In 2009, British wildlife photographer Will Burrard-Lucas was looking to find unique perspectives for photographing African wildlife. After brainstorming methods that could get up close to the animals, but keep him safe, the BeetleCam was born. Ten years later, this remote-control buggy carrying a DSLR or mirrorless camera has seen its share of adventures. As Burrard-Lucas refined his design in an aim to make it “lion proof,” his invention has captured memorable photographs of elephants, lions, leopards, and much more.
Across Tanzania, Zambia, and Kenya, the BeetleCam has performed admirably. In its first outing, Burrard-Lucas's invention assisted him in photographing elephants and buffalo in Tanzania. Unfortunately, this inaugural model had a tussle with a curious lion and was damaged—though it managed to take some great photographs of the encounter.
Buoyed by his initial success, Burrard-Lucas continued to develop the BeetleCam. His invention spurred a whole new business—Camtraptions—where he sells camera traps and BeetleCams to assist other photographers. At the same time, the BeetleCam has been by his side when he lived in Zambia for a year, created award-winning photographs, and published books. His newest publication, Land of Giants, shows his dedication to African wildlife. Filled with BeetleCam images of elephants in Tsavo, Kenya, the book is an homage to some of the last big-tusk elephants on Earth.
After ten years, Burrard-Lucas continues to innovate. In 2020, he plans to debut two new iterations of BeetleCam, which he will use in a new project to document lions. Scroll down to see photographs from 10 years of adventure with BeetleCam and read more about Burrard-Lucas's experiences on his blog.

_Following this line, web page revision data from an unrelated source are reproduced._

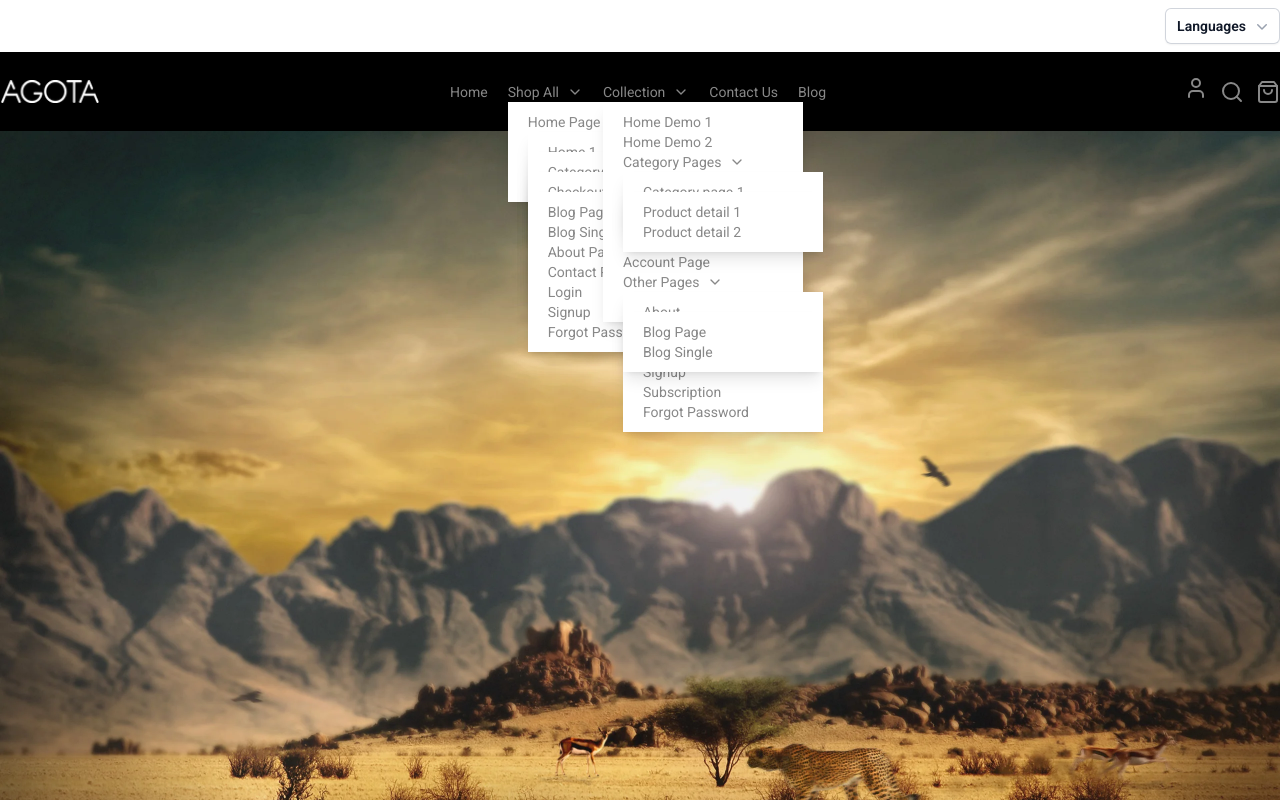
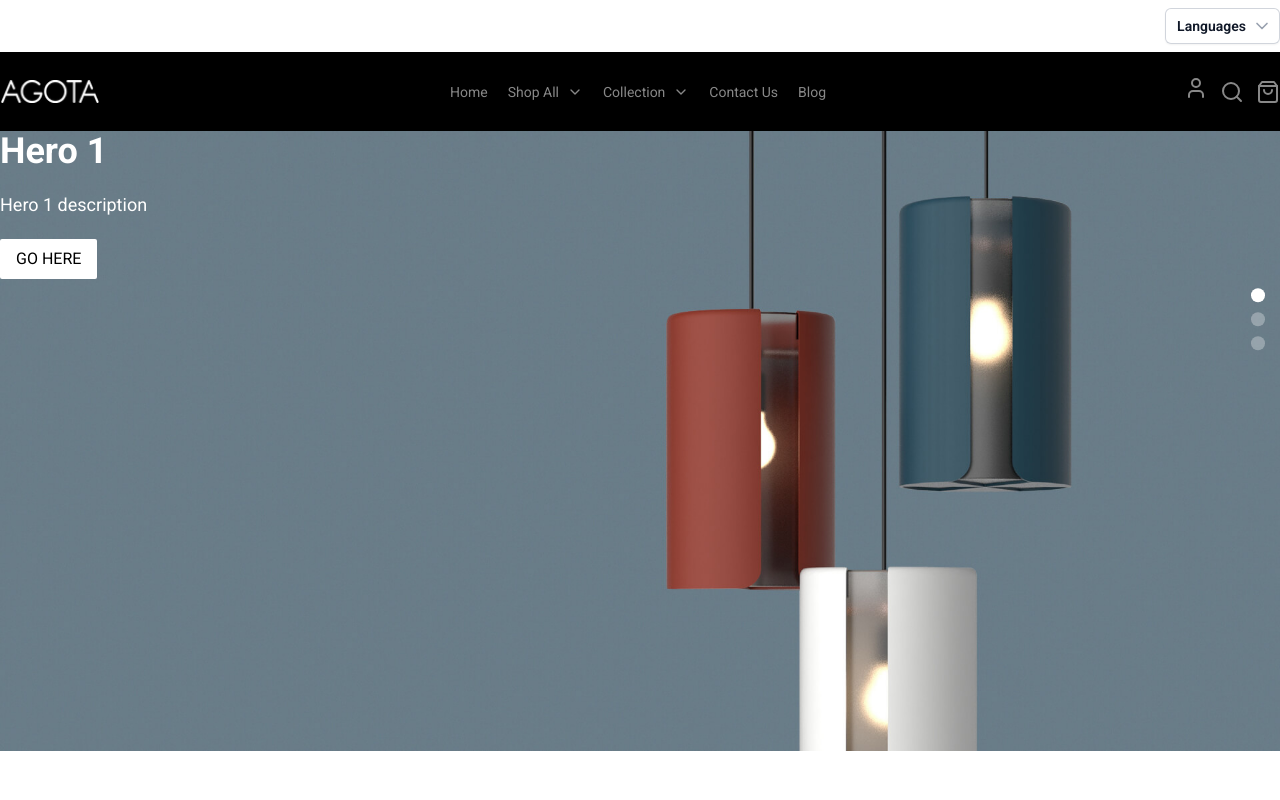
Before and after one commit to mrtuvn/shop-furniture, a React (Vite) app: page / in a window 1280 px wide. Shown: the top 800 px of the page. Built offline with nearby package versions, Linux system fonts and the light colour scheme.

Commit message:
Add files slider and some component

```diff
--- a/package.json
+++ b/package.json
@@ -11,7 +11,6 @@
   },
   "dependencies": {
     "@headlessui/react": "^2.2.0",
-    "@heroicons/react": "^2.2.0",
     "@reduxjs/toolkit": "^2.6.0",
     "axios": "^1.8.2",
     "i18next": "^24.2.2",
@@ -23,7 +22,9 @@
     "react-i18next": "^15.4.1",
     "react-redux": "^9.2.0",
     "react-router-dom": "^7.2.0",
-    "react-toastify": "^11.0.5"
+    "react-toastify": "^11.0.5",
+    "react-slick": "^0.30.3",
+    "slick-carousel": "^1.8.1"
   },
   "devDependencies": {
     "@eslint/js": "^9.21.0",
--- a/src/components/common/back-top.tsx
+++ b/src/components/common/back-top.tsx
@@ -1,7 +1,49 @@
+import { ArrowUp } from "lucide-react";
 import React from "react";
 
-const BackTop = () => {
-  return <div>BackTop</div>;
+const BackTop: React.FC = () => {
+  const [isVisible, setIsVisible] = React.useState(false);
+
+  const scrollToTop = () => {
+    window.scrollTo({
+      top: 0,
+      behavior: "smooth",
+    });
+  };
+
+  // Function to handle scroll events
+  const handleScroll = () => {
+    const scrollPosition = window.scrollY;
+    if (scrollPosition > 100) {
+      setIsVisible(true);
+    } else {
+      setIsVisible(false);
+    }
+  };
+
+  React.useEffect(() => {
+    if (typeof window !== "undefined") {
+      window.addEventListener("scroll", handleScroll);
+      // Cleanup listener on component unmount
+      return () => {
+        console.log("clean");
+        window.removeEventListener("scroll", handleScroll);
+      };
+    }
+  }, []);
+
+  return (
+    <>
+      {isVisible && (
+        <div
+          className="fixed cursor-pointer bottom-4 left-4 bg-white p-2 rounded-full shadow-md"
+          onClick={scrollToTop}
+        >
+          <ArrowUp />
+        </div>
+      )}
+    </>
+  );
 };
 
 export default BackTop;
--- a/src/components/common/language-switcher.tsx
+++ b/src/components/common/language-switcher.tsx
@@ -1,8 +1,7 @@
 import React from "react";
 import { useTranslation } from "react-i18next";
 import { Menu, MenuButton, MenuItem, MenuItems } from "@headlessui/react";
-import { ChevronDownIcon } from "@heroicons/react/20/solid";
-
+import { ChevronDown } from "lucide-react";
 const LanguageSwitcher = () => {
   const { i18n } = useTranslation();
   const changeLanguage = (lng: string) => {
@@ -15,7 +14,7 @@ const LanguageSwitcher = () => {
         <div>
           <MenuButton className="inline-flex w-full justify-center gap-x-1.5 rounded-md bg-white px-3 py-2 text-sm font-semibold text-gray-900 ring-1 shadow-xs ring-gray-300 ring-inset hover:bg-gray-50">
             Languages
-            <ChevronDownIcon
+            <ChevronDown
               aria-hidden="true"
               className="-mr-1 size-5 text-gray-400"
             />
--- a/src/components/common/nav-item.tsx
+++ b/src/components/common/nav-item.tsx
@@ -3,34 +3,30 @@ import { NavItemType } from "@/types/navigation";
 import { Link } from "react-router-dom";
 import { ChevronDownIcon } from "lucide-react";
 
+const NavItem = ({ menuItem }: { menuItem: NavItemType }) => {
+  // const renderMegaMenu = () => {
+  //   return (
+  //     <div className="w-full min-w-[200px] visible bg-white child-item px-[20px] py-[10px] absolute z-90 left-0 top-full bg-white shadow-lg">
+  //       <ul className=" min-h-min">
+  //         {menuItem.children.map((child) => (
+  //           <NavItem key={child.id} menuItem={child} />
+  //         ))}
+  //       </ul>
+  //     </div>
+  //   );
+  // };
 
-const NavItem = ({ menuItem }: { menuItem: NavItemType }) => {
-
-  const renderMegaMenu = () => {
-
-    return (
-      <div className="w-full min-w-[200px] visible bg-white child-item px-[20px] py-[10px] absolute z-90 left-0 top-full bg-white shadow-lg">
-        <ul className=" min-h-min">
-          {menuItem.children.map((child) => (
-            <NavItem key={child.id} menuItem={child} />
-          ))}
-        </ul>
-      </div>
-    )
-  }
-
-  const renderDropDownMenu = () => {
-    return (
-      <div className="w-full min-w-[200px] visible bg-white child-item px-[20px] py-[10px] absolute z-90 left-0 top-full bg-white shadow-lg">
-        <ul className=" min-h-min">
-          {menuItem.children.map((child) => (
-            <NavItem key={child.id} menuItem={child} />
-          ))}
-        </ul>
-      </div>
-    )
-  }
-
+  // const renderDropDownMenu = () => {
+  //   return (
+  //     <div className="w-full min-w-[200px] visible bg-white child-item px-[20px] py-[10px] absolute z-90 left-0 top-full bg-white shadow-lg">
+  //       <ul className=" min-h-min">
+  //         {menuItem.children.map((child) => (
+  //           <NavItem key={child.id} menuItem={child} />
+  //         ))}
+  //       </ul>
+  //     </div>
+  //   );
+  // };
 
   return (
     <Link
@@ -44,7 +40,7 @@ const NavItem = ({ menuItem }: { menuItem: NavItemType }) => {
         {menuItem.children && <ChevronDownIcon className="w-4 h-4" />}
       </span>
       {menuItem.children && (
-        <div className="w-full min-w-[200px] visible bg-white child-item px-[20px] py-[10px] absolute z-90 left-0 top-full bg-white shadow-lg">
+        <div className="w-full min-w-[200px] hidden bg-white child-item px-[20px] py-[10px] absolute z-90 left-0 top-full bg-white shadow-lg">
           <ul className=" min-h-min">
             {menuItem.children.map((child) => (
               <NavItem key={child.id} menuItem={child} />
--- /dev/null
+++ b/src/components/slider/HeroSlider.tsx
@@ -0,0 +1,112 @@
+import React from "react";
+import Slider from "react-slick";
+
+type HeroSliderType = {
+  id: number;
+  image: string;
+  title?: string;
+  description?: string;
+  link?: string;
+};
+
+const data: HeroSliderType[] = [
+  {
+    id: 1,
+    image: "/images/slider/slider1.jpg",
+    title: "Hero 1",
+    description: "Hero 1 description",
+    link: "/hero-1",
+  },
+  {
+    id: 2,
+    image: "/images/slider/slider2.jpg",
+    title: "Hero 2",
+    description: "Hero 2 description",
+    link: "/hero-2",
+  },
+  {
+    id: 3,
+    image: "/images/slider/slider3.jpg",
+    title: "Hero 3",
+    description: "Hero 3 description",
+    link: "/hero-3",
+  },
+];
+
+const HeroSlider = () => {
+  const [cssLoaded, setCssLoaded] = React.useState(false);
+
+  const settings = {
+    dots: true,
+    arrows: false /* disable next prev button */,
+    infinite: false,
+    speed: 500,
+    slidesToShow: 1, // Show 3 slides at a time
+    slidesToScroll: 1,
+    autoplay: false, // Automatically cycle through slides
+    autoplaySpeed: 3000, // Time between transitions (in milliseconds)
+    responsive: [
+      // Adjust settings based on screen size
+      {
+        breakpoint: 1024, // At 1024px and below
+        settings: {
+          slidesToShow: 2,
+        },
+      },
+      {
+        breakpoint: 600, // At 600px and below
+        settings: {
+          slidesToShow: 1,
+        },
+      },
+    ],
+  };
+
+  React.useEffect(() => {
+    Promise.all([
+      import("slick-carousel/slick/slick.css"),
+      import("slick-carousel/slick/slick-theme.css"),
+      import("@/styles/slick-custom.css"),
+    ]).then(() => {
+      setCssLoaded(true);
+    });
+
+    return () => {
+      setCssLoaded(false);
+    };
+  }, []);
+
+  if (!cssLoaded) {
+    return <div>Loading...</div>; // Placeholder while CSS loads
+  }
+
+  return (
+    <div className="w-slider-cmp slider-container">
+      <Slider {...settings} className="isolation slider-container relative">
+        {data.map((item: I) => (
+          <div className="slider-item relative" key={item.id}>
+            <img src={item.image} alt={item.title} />
+            <div className="slider-item-content text-left absolute top-0 left-0 w-[50%] h-full md:gap-10">
+              <div className="flex flex-col gap-5 slider-item-content-inner text-left transform-none text-white  w-[80%]">
+                <h3 className="slider-title text-3xl text-white animate-slowSlideShowText duration-2000 text-4xl font-bold">
+                  {item.title}
+                </h3>
+                <p className="slider-description text-2xl animate-slowSlideShowText duration-1500 text-white text-lg">
+                  {item.description}
+                </p>
+                <a
+                  className="py-2 w-fit inline-block px-4 bg-white text-black animate-slowSlideShowText duration-1000  rounded-xs"
+                  href={item.link}
+                >
+                  GO HERE
+                </a>
+              </div>
+            </div>
+          </div>
+        ))}
+      </Slider>
+    </div>
+  );
+};
+
+export default HeroSlider;
--- a/src/layouts/home1/layout.tsx
+++ b/src/layouts/home1/layout.tsx
@@ -2,6 +2,7 @@ import React from "react";
 import Footer from "@/components/layout/footer";
 import Header from "@/components/layout/header";
 import MobileNav from "@/components/common/mobile-nav";
+import BackTop from "@/components/common/back-top";
 const Home1Layout: React.FC = ({ children }: React.PropsWithChildren) => {
   return (
     <div className="relative flex flex-col min-h-svh">
@@ -16,6 +17,7 @@ const Home1Layout: React.FC = ({ children }: React.PropsWithChildren) => {
       </main>
       <MobileNav />
       <Footer />
+      <BackTop />
     </div>
   );
 };
--- a/src/pages/homepage/homepage.tsx
+++ b/src/pages/homepage/homepage.tsx
@@ -2,17 +2,18 @@ import { useTranslation } from "react-i18next";
 
 import { products } from "@/data/products";
 import ProductGrid from "@/components/product/product-grid";
+import HeroSlider from "@/components/slider/HeroSlider";
 
 const Homepage: React.FC = () => {
   return (
     <>
+      {/* <div>
+        <img src="/assets/img/high-resolution.webp" alt="Wild" width="100%" />
+      </div> */}
       <div>
-        <img src="/assets/img/high-resolution.webp" alt="Wild" width="100%" />
+        <HeroSlider />
       </div>
       <div className="container mx-auto flex flex-col">
-        <h2>{import.meta.env.REACT_APP_APP_NAME}</h2>
-        <p>{import.meta.env.mode}</p>
-
         <div className="bg-white">
           <div className="mx-auto max-w-2xl px-4 py-16 sm:px-6 sm:py-24 lg:max-w-7xl lg:px-8">
             <h2 className="text-2xl font-bold tracking-tight text-gray-900">
--- a/src/styles/index.css
+++ b/src/styles/index.css
@@ -1,5 +1,7 @@
 @import "tailwindcss";
+
 @custom-variant dark (&:is(.dark *));
+
 @theme {
   --font-family: "Roboto", sans-serif;
   --font-size: 16px;
@@ -34,6 +36,16 @@
   }
 }
 
+@keyframes slowSlideShowText {
+  --animate-slowSlideShowText: ease-in-out infinite;
+  0% {
+    transform: translateY(-200px);
+  }
+  100% {
+    transform: translateY(0);
+  }
+}
+
 body {
   font-family: var(--font-family);
   font-size: var(--font-size);
--- /dev/null
+++ b/src/styles/slick-custom.css
@@ -0,0 +1,43 @@
+.w-slider-cmp .slick-dots {
+  position: absolute;
+  bottom: 0;
+  width: auto;
+  right: 10px;
+  top: 50%;
+
+  transform: translateY(-50%);
+}
+
+@media all and(min-width: 990px) {
+  .w-slider-cmp .slick-dots {
+    right: 50px;
+  }
+}
+
+.w-slider-cmp .slick-dots li {
+  padding: 2px;
+  width: auto;
+  height: auto;
+  background: none;
+  display: block;
+  margin-bottom: 10px;
+  border-radius: 9999px;
+  background-color: rgba(255, 255, 255, 0.3);
+}
+
+.w-slider-cmp .slick-dots li button {
+  border: 0 solid transparent;
+  opacity: 1;
+  display: block;
+  transition: all 0.3s ease-in-out 0s;
+  width: 4px;
+  height: 4px;
+}
+
+.w-slider-cmp .slick-dots li.slick-active {
+  background-color: white;
+}
+
+.slick-dots li button:before {
+  display: none;
+}
```
Also changed, not shown: 1 other file (tests, documents, lock files or other folders).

In 2009, wildlife photographer Will Burrard-Lucas created the remote-controlled BeetleCam to document animals in Africa.
His invention has allowed him to get incredibly close to lions, wild dogs, and elephants across Africa.
Moving discretely, BeetleCam can take photographs while keeping Burrard-Lucas safe.
Of course, these wild animals are always quite curious about the moving camera.